Gatzke-Plamann stopped taking on new patients who use chronic opioid medications to focus on current opioid patients. She took on the task of weaning many patients off opioids and tracks how many pills she prescribes for serious issues, like surgeries.
She helped create a wider discussion within the community about opioids, including joining the county’s substance abuse prevention coalition, educating her peers, and working with a hospital she is affiliated with (Mile Bluff Medical Center) to get monthly reports of how many of her patients have opioid prescriptions.
According to Kaiser Health News, rural communities “disproportionately deal with painful conditions related to aging, such as arthritis. Injuries also appear to be more common in communities more dependent on physically demanding jobs, such as mining, construction, and logging.” Keeping this in mind, Gatzke-Plamann tries to avoid prescription opioids when she can, asking patients to try alternative therapies for pain such as exercise, cognitive therapy, and physical therapy treatments. When these techniques are out of reach for some patients, she tries different combinations of non-opioid medicines until she finds the right mixture to help bring relief to pain sufferers.
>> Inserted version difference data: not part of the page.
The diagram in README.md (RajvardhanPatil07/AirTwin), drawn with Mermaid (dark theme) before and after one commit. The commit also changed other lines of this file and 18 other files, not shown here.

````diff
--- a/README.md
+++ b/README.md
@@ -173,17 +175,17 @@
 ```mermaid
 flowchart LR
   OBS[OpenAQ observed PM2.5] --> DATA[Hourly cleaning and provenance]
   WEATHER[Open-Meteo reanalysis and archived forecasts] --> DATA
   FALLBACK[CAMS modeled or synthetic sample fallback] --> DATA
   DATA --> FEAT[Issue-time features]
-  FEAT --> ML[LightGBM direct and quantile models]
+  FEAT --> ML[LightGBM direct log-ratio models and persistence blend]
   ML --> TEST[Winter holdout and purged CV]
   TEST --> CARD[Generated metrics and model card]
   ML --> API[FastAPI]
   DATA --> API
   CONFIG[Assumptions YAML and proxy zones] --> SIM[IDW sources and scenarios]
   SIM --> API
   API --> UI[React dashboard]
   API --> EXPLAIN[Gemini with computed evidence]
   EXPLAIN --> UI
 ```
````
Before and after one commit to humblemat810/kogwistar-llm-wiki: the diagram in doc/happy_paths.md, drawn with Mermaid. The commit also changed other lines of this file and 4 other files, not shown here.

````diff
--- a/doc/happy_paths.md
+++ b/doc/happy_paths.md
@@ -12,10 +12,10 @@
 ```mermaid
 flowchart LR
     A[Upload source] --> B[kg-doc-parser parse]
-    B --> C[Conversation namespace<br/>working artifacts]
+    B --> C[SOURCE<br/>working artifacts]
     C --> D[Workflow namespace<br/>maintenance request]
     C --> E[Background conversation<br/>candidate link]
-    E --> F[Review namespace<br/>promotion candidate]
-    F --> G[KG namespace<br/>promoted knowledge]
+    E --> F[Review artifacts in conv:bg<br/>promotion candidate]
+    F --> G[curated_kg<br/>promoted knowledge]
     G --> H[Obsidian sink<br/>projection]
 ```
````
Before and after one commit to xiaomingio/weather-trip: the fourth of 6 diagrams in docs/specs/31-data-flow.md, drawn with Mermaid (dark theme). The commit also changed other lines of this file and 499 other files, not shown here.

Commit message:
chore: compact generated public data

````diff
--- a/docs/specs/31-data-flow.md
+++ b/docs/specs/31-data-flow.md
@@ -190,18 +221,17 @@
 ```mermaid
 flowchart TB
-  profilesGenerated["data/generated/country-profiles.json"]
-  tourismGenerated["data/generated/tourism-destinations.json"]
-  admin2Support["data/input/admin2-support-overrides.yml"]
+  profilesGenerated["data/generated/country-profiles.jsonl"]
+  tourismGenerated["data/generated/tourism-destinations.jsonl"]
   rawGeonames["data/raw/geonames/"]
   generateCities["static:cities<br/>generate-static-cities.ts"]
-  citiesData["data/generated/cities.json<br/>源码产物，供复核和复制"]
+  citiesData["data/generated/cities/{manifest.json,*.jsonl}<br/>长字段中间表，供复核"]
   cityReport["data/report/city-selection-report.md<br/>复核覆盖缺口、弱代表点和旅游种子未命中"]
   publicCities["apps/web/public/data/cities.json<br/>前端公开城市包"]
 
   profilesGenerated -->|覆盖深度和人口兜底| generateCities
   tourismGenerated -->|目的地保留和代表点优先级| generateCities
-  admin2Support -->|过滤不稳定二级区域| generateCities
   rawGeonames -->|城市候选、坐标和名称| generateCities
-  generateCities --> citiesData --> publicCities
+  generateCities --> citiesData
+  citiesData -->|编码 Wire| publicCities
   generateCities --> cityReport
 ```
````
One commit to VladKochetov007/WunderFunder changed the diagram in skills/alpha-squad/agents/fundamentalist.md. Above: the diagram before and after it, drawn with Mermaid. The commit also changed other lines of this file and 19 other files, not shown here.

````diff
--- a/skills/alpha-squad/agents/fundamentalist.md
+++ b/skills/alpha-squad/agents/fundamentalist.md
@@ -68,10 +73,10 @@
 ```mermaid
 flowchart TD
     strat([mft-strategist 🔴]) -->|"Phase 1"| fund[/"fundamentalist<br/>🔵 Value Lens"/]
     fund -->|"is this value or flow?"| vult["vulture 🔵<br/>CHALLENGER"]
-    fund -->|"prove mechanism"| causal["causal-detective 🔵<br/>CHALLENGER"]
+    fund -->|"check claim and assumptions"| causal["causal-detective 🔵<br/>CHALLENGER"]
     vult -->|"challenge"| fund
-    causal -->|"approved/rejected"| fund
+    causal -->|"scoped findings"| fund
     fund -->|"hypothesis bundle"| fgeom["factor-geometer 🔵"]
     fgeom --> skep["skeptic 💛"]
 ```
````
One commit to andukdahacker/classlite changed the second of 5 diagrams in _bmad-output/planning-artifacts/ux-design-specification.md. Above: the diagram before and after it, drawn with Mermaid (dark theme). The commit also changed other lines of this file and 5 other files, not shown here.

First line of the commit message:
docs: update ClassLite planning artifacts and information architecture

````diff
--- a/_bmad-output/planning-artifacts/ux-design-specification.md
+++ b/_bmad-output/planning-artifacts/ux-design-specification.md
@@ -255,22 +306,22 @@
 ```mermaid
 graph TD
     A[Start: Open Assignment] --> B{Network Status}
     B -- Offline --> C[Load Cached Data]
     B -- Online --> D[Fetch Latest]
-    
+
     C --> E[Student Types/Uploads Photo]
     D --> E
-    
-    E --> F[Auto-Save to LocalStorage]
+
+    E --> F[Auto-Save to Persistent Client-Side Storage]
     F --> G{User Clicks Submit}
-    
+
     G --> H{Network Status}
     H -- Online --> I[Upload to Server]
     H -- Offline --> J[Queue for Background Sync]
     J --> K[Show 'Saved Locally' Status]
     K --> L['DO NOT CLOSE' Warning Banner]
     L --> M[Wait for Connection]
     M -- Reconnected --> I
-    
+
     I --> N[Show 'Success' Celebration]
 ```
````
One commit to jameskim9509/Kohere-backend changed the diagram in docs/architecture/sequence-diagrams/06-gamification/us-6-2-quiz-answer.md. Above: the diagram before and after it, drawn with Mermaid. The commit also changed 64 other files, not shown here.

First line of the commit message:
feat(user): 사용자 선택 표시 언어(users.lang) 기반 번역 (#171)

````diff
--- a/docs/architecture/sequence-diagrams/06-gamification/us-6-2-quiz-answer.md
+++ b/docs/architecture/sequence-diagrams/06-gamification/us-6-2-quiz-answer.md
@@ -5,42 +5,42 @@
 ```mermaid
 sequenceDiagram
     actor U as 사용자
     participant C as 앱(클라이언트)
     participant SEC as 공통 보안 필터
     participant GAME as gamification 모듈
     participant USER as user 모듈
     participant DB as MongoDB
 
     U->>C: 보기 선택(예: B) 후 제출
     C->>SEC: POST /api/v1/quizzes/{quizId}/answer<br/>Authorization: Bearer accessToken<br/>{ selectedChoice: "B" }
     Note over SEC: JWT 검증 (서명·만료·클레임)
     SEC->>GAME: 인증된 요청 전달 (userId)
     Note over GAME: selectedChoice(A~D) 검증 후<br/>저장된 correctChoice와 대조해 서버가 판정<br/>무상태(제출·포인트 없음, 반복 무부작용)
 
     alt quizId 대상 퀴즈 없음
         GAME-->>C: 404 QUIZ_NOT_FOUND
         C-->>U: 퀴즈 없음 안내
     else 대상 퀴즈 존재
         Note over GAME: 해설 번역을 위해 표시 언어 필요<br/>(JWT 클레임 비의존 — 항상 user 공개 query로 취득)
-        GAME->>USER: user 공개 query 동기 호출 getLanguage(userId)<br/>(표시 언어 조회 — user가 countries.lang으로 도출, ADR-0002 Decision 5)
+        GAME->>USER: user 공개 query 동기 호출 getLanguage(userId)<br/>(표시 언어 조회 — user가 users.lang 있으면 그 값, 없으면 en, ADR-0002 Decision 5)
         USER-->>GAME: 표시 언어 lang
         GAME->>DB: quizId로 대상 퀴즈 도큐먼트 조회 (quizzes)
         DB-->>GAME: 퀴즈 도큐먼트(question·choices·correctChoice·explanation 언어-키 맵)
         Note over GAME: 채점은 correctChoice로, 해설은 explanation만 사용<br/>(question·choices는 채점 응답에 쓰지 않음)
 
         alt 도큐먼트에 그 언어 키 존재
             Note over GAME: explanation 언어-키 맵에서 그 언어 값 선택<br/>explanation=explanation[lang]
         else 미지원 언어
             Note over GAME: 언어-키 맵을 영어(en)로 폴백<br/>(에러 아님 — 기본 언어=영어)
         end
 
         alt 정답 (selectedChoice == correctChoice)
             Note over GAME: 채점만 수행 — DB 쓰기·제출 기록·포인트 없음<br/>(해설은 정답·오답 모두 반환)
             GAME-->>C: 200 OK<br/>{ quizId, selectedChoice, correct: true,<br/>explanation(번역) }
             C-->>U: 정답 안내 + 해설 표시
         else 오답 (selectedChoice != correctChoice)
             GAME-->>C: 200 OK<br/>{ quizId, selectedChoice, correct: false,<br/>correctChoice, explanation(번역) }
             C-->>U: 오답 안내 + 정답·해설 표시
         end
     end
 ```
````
Gatzke-Plamann, along with the Mile Bluff Medical Center, created a medication treatment agreement for their patients. Patients must agree to certain terms before getting a new opioid prescription, such as getting pills from only one doctor, filling prescriptions at just one pharmacy, and submitting to random pill counts and urine screenings. The main objective of the contract is to keep the lines of communication open with patients. By reviewing the contract with them, Gatzke-Plamann can also discuss the risks and warning signs of addiction.
After seeing how scarce the resources were for addiction treatment medications in her county, Gatzke-Plamann decided to take matters into her own hands and got the training required to prescribe the addiction medicine buprenorphine. As Kaiser Health News reports, “In Wisconsin, 18 of 72 counties lack a buprenorphine provider, and 14 of those unserved counties are rural.” Gatzke-Plamann is now one of only two people in her county who is licensed to prescribe buprenorphine. Just like her opioid patients, anyone taking buprenorphine must sign a contract that includes agreeing to addiction counseling.
Gatzke-Plamann realizes that solving the problem only starts with her. “I am just one part of their treatment plan. They need counseling. They need psychosocial support. They need group meetings,” she says. It is our hope that other healthcare professionals will follow her lead and show the same dedication and tenacity in treating patients wherever they live.
At The Kimberly Center, we want to help you heal from addiction and are committed to putting you and your recovery first. We offer a comprehensive range of services including outpatient treatment, post-rehab services, continuing care, and long-term treatment. Call us now at 855-4-KCENTER (855-452-3683) for more information.